September 09, 1998

Timonium site could spur 'smart growth' if State Fair moves

The article "State fair organizers ponder move" (Aug. 27), concerning the possible move from the Timonium Fairgrounds might be traumatic to those of us who have enjoyed its proximity for all of these years. If the fair is eventually to move, however, the Timonium property it leaves behind automatically becomes one of the region's most important development sites and a valuable resource for Baltimore County.

The 100-acre property offers a tremendous opportunity to plan a new transit oriented community integrating high-density housing and employment uses focusing on the light rail station. The county should take the lead in preparing for this scenario and begin working with the Maryland State Fair immediately.

That a similar opportunity around the Hunt Valley Mall and its new station was essentially wasted illustrates the importance of a strategic plan for this property.

While some may continue to criticize the poor performance of the state's light rail system, it is important to recognize the long-range value of comprehensive development around stations as an effective way to increase transit utilization.

The region must begin to take maximum advantage of these opportunities if the efforts of the state's "smart growth" program are ever going to be effective.

Alfred W. Barry III

Baltimore

The writer is chairman of the Citizens Planning and Housing Association's committee on the region.

Parents have duty to report day care center violations

I agree with the indictment of former day care operator Stacy Russum ("Indictment handed up in two deaths," Sept. 4). This is a tragic example of why regulations are promulgated and should be enforced.

Your article states that Ms. Russum was "approved for six children, officials say, but as many as 10 children were in the home on the day the babies died." Elaine Harrison, the mother of one of the children who died, was quoted in your article as saying, "We all knew that there were numerous violations."

Shouldn't the parents of the children be held responsible, too?

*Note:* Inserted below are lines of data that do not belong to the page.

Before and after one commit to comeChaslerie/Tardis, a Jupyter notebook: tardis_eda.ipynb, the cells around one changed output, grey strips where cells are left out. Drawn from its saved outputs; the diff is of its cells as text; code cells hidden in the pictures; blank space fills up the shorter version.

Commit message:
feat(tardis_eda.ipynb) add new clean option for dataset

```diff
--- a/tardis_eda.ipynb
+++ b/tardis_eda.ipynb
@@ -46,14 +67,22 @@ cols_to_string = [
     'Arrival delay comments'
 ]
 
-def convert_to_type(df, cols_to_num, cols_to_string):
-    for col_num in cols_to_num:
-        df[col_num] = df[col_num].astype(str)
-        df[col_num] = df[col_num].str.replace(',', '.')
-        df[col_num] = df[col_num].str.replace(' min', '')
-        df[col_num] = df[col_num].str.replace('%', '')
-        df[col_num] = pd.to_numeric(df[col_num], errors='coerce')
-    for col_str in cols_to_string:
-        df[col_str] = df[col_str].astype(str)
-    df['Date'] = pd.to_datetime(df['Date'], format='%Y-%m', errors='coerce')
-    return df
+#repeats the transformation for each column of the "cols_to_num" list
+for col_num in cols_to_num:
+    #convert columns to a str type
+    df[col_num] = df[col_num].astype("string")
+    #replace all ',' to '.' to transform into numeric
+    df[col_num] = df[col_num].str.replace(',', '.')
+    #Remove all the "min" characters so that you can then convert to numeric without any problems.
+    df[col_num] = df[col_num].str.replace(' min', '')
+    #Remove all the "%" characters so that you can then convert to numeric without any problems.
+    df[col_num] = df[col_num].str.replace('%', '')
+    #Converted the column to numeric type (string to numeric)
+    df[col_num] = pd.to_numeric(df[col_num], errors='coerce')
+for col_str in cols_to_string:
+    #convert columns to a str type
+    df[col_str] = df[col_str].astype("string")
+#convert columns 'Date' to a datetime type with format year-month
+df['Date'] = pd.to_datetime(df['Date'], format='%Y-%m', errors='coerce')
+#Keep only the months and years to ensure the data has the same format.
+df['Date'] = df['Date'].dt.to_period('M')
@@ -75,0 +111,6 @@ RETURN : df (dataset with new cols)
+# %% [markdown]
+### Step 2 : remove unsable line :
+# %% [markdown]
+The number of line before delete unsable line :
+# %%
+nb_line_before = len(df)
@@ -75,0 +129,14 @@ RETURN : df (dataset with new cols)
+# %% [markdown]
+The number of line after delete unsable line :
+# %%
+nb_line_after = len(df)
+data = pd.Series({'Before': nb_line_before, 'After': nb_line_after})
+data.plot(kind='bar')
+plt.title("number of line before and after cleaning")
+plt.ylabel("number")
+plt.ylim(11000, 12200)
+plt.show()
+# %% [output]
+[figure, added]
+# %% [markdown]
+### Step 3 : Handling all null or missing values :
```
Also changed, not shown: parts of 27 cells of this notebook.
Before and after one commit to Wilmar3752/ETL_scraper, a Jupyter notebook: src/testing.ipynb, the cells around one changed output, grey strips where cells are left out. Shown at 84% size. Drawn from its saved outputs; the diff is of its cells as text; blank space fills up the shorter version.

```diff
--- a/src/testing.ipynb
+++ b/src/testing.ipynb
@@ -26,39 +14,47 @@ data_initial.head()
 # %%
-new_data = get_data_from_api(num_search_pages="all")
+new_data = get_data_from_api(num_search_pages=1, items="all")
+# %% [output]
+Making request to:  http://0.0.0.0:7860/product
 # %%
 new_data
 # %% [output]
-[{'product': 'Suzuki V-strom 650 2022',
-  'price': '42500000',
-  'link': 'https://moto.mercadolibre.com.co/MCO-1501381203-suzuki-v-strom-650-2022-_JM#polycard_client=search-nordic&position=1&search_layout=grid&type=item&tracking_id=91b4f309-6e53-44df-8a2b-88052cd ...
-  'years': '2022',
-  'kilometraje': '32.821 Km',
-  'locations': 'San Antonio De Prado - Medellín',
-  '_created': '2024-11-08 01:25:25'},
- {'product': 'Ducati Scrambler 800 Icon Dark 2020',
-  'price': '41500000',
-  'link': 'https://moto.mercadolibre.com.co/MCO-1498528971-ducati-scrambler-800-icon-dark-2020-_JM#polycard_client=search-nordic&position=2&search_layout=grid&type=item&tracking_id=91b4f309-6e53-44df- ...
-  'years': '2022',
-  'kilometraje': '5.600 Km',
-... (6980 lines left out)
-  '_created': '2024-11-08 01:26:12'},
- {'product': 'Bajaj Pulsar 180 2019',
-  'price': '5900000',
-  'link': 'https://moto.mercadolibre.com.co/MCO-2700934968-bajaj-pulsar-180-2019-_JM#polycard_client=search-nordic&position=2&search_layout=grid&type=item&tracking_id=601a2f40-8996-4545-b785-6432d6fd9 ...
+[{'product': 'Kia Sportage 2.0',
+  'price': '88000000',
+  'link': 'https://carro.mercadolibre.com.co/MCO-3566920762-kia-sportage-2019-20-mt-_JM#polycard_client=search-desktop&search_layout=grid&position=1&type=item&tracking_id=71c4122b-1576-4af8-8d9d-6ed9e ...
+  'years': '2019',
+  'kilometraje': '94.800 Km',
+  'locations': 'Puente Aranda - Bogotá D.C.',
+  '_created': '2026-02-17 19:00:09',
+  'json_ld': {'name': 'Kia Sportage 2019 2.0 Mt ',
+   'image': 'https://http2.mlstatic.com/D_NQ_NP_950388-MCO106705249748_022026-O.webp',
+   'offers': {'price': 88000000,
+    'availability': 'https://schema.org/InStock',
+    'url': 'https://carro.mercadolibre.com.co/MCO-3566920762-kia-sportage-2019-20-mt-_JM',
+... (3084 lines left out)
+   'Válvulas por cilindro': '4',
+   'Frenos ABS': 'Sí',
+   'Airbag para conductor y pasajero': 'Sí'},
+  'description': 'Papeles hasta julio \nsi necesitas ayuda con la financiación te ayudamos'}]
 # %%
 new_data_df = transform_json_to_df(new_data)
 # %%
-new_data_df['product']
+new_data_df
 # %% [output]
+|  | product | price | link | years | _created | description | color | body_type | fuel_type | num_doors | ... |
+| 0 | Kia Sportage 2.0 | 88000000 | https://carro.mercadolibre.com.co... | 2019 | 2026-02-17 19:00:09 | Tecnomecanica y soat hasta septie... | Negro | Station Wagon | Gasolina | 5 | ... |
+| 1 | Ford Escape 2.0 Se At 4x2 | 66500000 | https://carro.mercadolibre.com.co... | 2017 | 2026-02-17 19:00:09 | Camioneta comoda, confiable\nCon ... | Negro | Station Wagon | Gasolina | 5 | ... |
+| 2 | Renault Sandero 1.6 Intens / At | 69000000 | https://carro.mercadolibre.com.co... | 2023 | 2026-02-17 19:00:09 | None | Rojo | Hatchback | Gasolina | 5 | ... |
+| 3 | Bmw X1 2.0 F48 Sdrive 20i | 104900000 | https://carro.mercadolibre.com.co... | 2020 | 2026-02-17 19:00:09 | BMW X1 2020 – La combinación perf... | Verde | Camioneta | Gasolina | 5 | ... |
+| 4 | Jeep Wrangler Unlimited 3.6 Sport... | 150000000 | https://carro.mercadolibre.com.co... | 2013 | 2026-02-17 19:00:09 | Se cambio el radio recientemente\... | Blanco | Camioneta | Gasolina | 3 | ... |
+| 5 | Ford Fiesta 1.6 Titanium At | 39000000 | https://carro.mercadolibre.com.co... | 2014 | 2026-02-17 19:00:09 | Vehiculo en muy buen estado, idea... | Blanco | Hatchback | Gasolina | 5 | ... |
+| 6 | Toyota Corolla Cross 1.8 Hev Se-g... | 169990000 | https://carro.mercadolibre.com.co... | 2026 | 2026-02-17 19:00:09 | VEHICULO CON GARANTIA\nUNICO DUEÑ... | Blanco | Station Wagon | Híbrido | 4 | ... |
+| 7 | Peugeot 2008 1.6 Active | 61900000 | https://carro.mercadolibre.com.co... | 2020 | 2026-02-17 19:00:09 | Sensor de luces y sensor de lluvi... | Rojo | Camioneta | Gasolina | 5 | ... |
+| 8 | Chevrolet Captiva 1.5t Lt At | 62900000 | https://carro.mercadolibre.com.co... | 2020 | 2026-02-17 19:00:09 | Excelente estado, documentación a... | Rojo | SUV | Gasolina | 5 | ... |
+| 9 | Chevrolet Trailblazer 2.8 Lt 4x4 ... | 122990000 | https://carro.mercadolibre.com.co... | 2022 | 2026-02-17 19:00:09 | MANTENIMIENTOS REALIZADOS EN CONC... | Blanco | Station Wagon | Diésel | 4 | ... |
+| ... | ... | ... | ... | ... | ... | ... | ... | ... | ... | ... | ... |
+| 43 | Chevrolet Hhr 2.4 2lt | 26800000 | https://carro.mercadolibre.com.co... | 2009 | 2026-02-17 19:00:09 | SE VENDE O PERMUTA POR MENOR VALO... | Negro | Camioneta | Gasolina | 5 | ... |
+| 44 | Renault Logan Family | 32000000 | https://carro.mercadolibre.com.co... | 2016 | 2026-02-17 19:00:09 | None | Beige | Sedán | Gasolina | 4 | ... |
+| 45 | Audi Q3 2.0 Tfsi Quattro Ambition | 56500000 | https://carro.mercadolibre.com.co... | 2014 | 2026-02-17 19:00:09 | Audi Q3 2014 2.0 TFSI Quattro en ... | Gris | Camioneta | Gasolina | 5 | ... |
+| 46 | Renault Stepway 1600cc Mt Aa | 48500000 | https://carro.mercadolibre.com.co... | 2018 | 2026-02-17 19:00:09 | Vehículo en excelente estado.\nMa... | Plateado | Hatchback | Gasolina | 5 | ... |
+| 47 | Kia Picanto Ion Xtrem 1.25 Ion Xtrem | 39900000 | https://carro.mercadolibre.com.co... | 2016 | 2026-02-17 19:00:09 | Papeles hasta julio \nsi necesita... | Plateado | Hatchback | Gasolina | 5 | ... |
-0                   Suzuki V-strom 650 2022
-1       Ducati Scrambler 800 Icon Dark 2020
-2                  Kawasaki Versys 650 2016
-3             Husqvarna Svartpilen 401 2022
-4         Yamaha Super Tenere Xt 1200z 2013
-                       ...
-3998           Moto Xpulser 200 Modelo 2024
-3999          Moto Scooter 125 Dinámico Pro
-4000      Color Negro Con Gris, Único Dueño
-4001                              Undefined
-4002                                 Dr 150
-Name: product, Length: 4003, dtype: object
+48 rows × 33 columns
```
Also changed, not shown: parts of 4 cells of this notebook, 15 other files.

Despite knowing of violations, at least one of them placed a child in a dangerous situation.

It is unfortunate that quality day care is so difficult to find that parents and providers knowingly and willingly collude, ignoring or overlooking dangerous situations until it is too late.

Ellen A. Willinghan

Catonsville

Timing is a year off for the next millennium

When is the press going to use its ability to communicate to the general public to let people know that the new millennium does not start with the year 2000?

Last week in The Sun, an article and picture appeared about the state's millennium clock in Annapolis being taken down because it ruins a view ("Millennium clock faces countdown," Sept. 5). I noticed that even the state of Maryland can't get it right.

The clock showed 400-plus days to the millennium. Sorry, Gov. Parris N. Glendening, but the new millennium begins Jan. 1, 2001, not Jan. 1, 2000.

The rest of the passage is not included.